"Eyeopening... Fascinating... may presage a paradigm shift in medicine.”
—Kirkus Reviews (starred review)
"Teeming with information and big ideas... Outstanding.”
—Booklist (starred review)
The origin of asthma, autism, Alzheimer's, allergies, cancer, heart disease, obesity, and even some kinds of depression is now clear. Award-winning researcher on the microbiome, professor Rodney Dietert presents a new paradigm in human biology that has emerged in the midst of the ongoing global epidemic of noncommunicable diseases.
The Human Superorganism makes a sweeping, paradigm-shifting argument. It demolishes two fundamental beliefs that have blinkered all medical thinking until very recently: 1) Humans are better off as pure organisms free of foreign microbes; and 2) the human genome is the key to future medical advances. The microorganisms that we have sought to eliminate have been there for centuries supporting our ancestors. They comprise as much as 90 percent of the cells in and on our bodies—a staggering percentage! More than a thousand species of them live inside us, on our skin, and on our very eyelashes. Yet we have now significantly reduced their power and in doing so have sparked an epidemic of noncommunicable diseases—which now account for 63 percent of all human deaths.
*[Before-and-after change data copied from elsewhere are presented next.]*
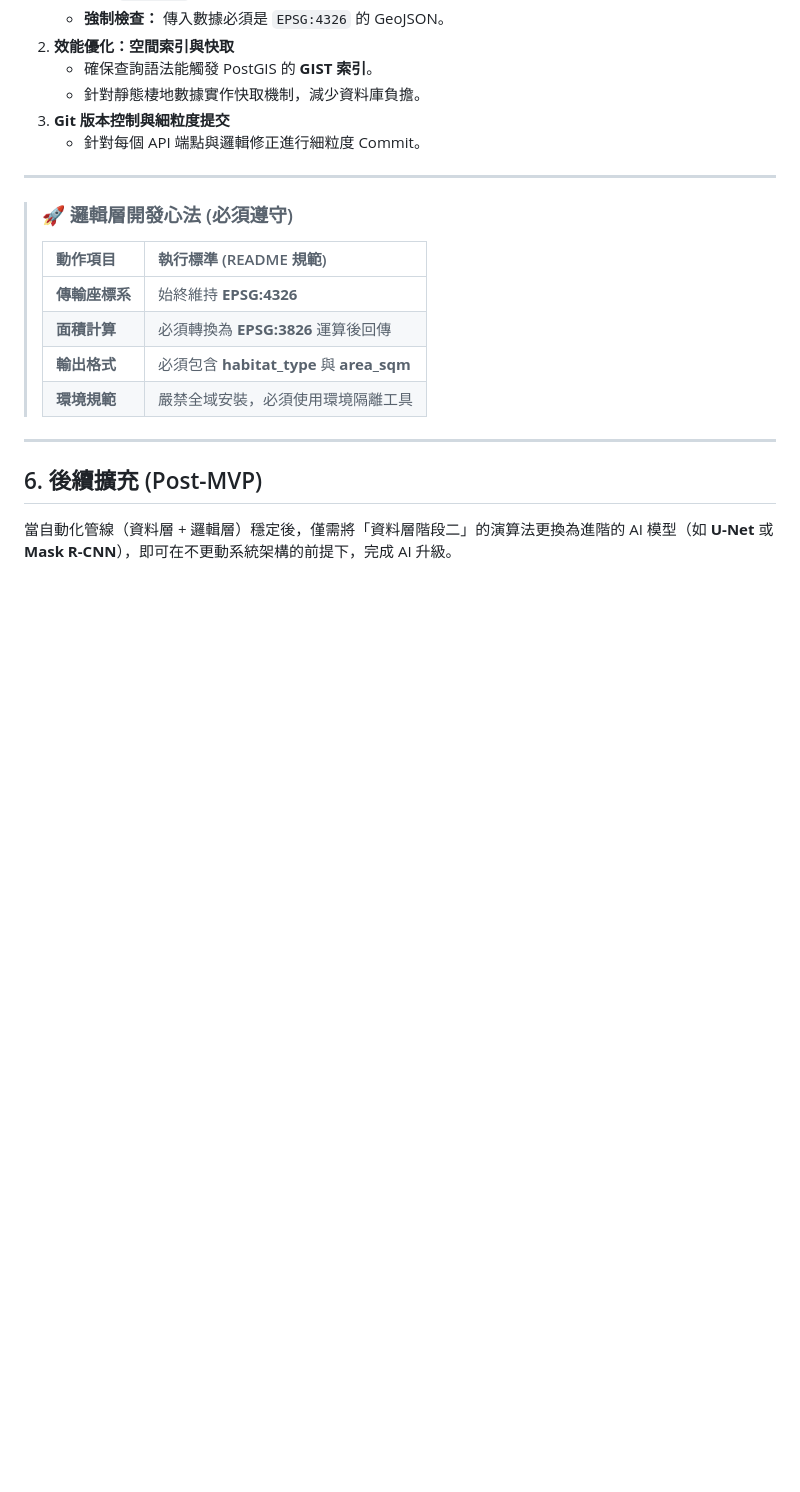
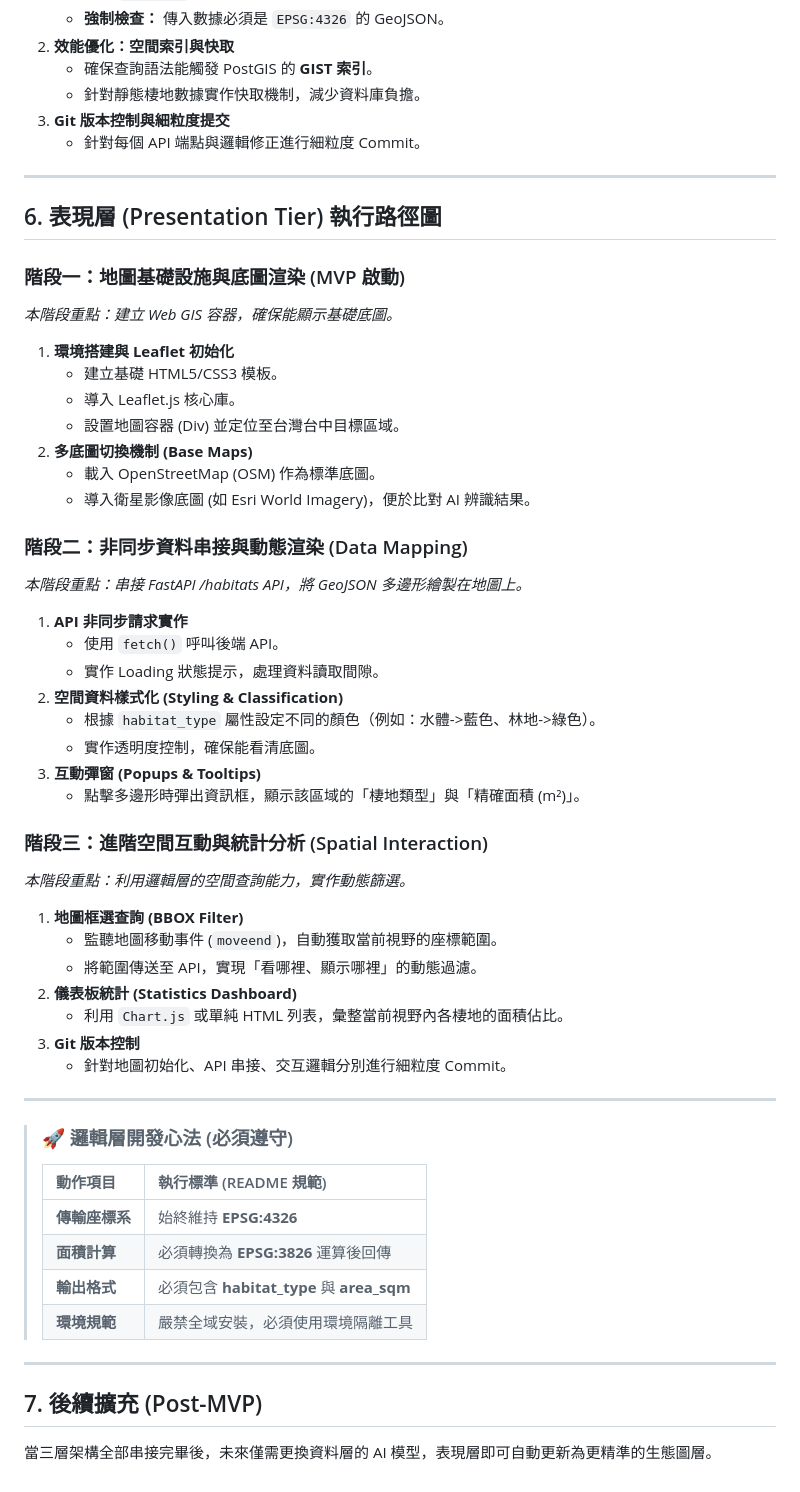
Before and after one commit to chhtwhc/BioSpatial-Intelligence, a Markdown page: README.md, the part around the change. Rendered like a GitHub page; blank space fills up the shorter version.

Commit message:
Add presentation tier roadmap for Web GIS implementation; outline stages for map infrastructure, data mapping, and spatial interaction.

```diff
--- a/README.md
+++ b/README.md
@@ -121,6 +121,44 @@
 
 ---
 
+## 6. 表現層 (Presentation Tier) 執行路徑圖
+
+### 階段一：地圖基礎設施與底圖渲染 (MVP 啟動)
+*本階段重點：建立 Web GIS 容器，確保能顯示基礎底圖。*
+
+1.  **環境搭建與 Leaflet 初始化**
+    * 建立基礎 HTML5/CSS3 模板。
+    * 導入 Leaflet.js 核心庫。
+    * 設置地圖容器 (Div) 並定位至台灣台中目標區域。
+2.  **多底圖切換機制 (Base Maps)**
+    * 載入 OpenStreetMap (OSM) 作為標準底圖。
+    * 導入衛星影像底圖 (如 Esri World Imagery)，便於比對 AI 辨識結果。
+
+### 階段二：非同步資料串接與動態渲染 (Data Mapping)
+*本階段重點：串接 FastAPI /habitats API，將 GeoJSON 多邊形繪製在地圖上。*
+
+1.  **API 非同步請求實作**
+    * 使用 `fetch()` 呼叫後端 API。
+    * 實作 Loading 狀態提示，處理資料讀取間隙。
+2.  **空間資料樣式化 (Styling & Classification)**
+    * 根據 `habitat_type` 屬性設定不同的顏色（例如：水體->藍色、林地->綠色）。
+    * 實作透明度控制，確保能看清底圖。
+3.  **互動彈窗 (Popups & Tooltips)**
+    * 點擊多邊形時彈出資訊框，顯示該區域的「棲地類型」與「精確面積 (m²)」。
+
+### 階段三：進階空間互動與統計分析 (Spatial Interaction)
+*本階段重點：利用邏輯層的空間查詢能力，實作動態篩選。*
+
+1.  **地圖框選查詢 (BBOX Filter)**
+    * 監聽地圖移動事件 (`moveend`)，自動獲取當前視野的座標範圍。
+    * 將範圍傳送至 API，實現「看哪裡、顯示哪裡」的動態過濾。
+2.  **儀表板統計 (Statistics Dashboard)**
+    * 利用 `Chart.js` 或單純 HTML 列表，彙整當前視野內各棲地的面積佔比。
+3.  **Git 版本控制**
+    * 針對地圖初始化、API 串接、交互邏輯分別進行細粒度 Commit。
+
+---
+
 > ### 🚀 邏輯層開發心法 (必須遵守)
 >
 > | 動作項目 | 執行標準 (README 規範) |
@@ -132,5 +170,5 @@
 
 ---
 
-## 6. 後續擴充 (Post-MVP)
-當自動化管線（資料層 + 邏輯層）穩定後，僅需將「資料層階段二」的演算法更換為進階的 AI 模型（如 **U-Net** 或 **Mask R-CNN**），即可在不更動系統架構的前提下，完成 AI 升級。
+## 7. 後續擴充 (Post-MVP)
+當三層架構全部串接完畢後，未來僅需更換資料層的 AI 模型，表現層即可自動更新為更精準的生態圖層。
```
Ultimately, this book is not just about microbes; it is about a different way to view humans. The story that Dietert tells of where the new biology comes from, how it works, and the ways in which it affects your life is fascinating, authoritative, and revolutionary. Dietert identifies foods that best serve you, the superorganism; not new fad foods but ancient foods that have made sense for millennia. He explains protective measures against unsafe chemicals and drugs. He offers an empowering self-care guide and the blueprint for a revolution in public health. We are not what we have been taught. Each of us is a superorganism. The best path to a healthy life is through recognizing that profound truth.
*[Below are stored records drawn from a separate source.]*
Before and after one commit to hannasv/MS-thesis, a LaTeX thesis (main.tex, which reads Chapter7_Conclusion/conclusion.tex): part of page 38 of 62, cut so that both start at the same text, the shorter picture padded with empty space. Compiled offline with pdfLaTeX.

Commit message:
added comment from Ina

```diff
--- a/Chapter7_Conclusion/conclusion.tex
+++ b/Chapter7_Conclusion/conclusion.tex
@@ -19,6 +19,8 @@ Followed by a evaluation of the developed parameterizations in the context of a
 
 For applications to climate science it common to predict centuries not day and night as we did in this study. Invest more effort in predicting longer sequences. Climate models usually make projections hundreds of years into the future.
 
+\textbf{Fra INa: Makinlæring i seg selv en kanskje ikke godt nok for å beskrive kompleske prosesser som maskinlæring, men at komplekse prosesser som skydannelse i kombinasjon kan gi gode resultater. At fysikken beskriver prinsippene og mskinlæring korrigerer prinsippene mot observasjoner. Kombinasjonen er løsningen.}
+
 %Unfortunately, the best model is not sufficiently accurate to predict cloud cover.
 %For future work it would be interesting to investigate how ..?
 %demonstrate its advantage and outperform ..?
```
Dietert, a professor of immunotoxicology at Cornell University, introduces readers to a new perspective on human health, arguing that humans are "superorganisms" composed of thousands of microbial species that live on and in us ancient microbial partners against which we have been waging a devastating war. He asserts that the 21st-century "epidemic" of non-communicable ailments such as allergies, autism, cancer, heart disease, obesity, and even depression has arisen due to "the loss of a higher order of self-integrity involving our microbiome." Due to antibiotic "overreach," diet, urbanization, elective C-section births, and medical treatments that ignore the microbiome, Dietert writes, humans are missing the microbes needed to stay healthy. He concedes that it is possible to modify an individual's microbiome, but the necessary analyses of skin scrapings and swabs, evaluation of microbial genes, and the appropriate blood chemistry work are unlikely to be offered at anyone's next routine visit to the doctor. In addition to his survey of the microbiome, Dietert explores microbiotic self-care, which largely involves probiotics; on this front he offers both an impressive personal recommendation and a brief list of resources on probiotics. Dietert makes a fascinating case for an exciting, emerging field that offers a new way of thinking about the human body and health.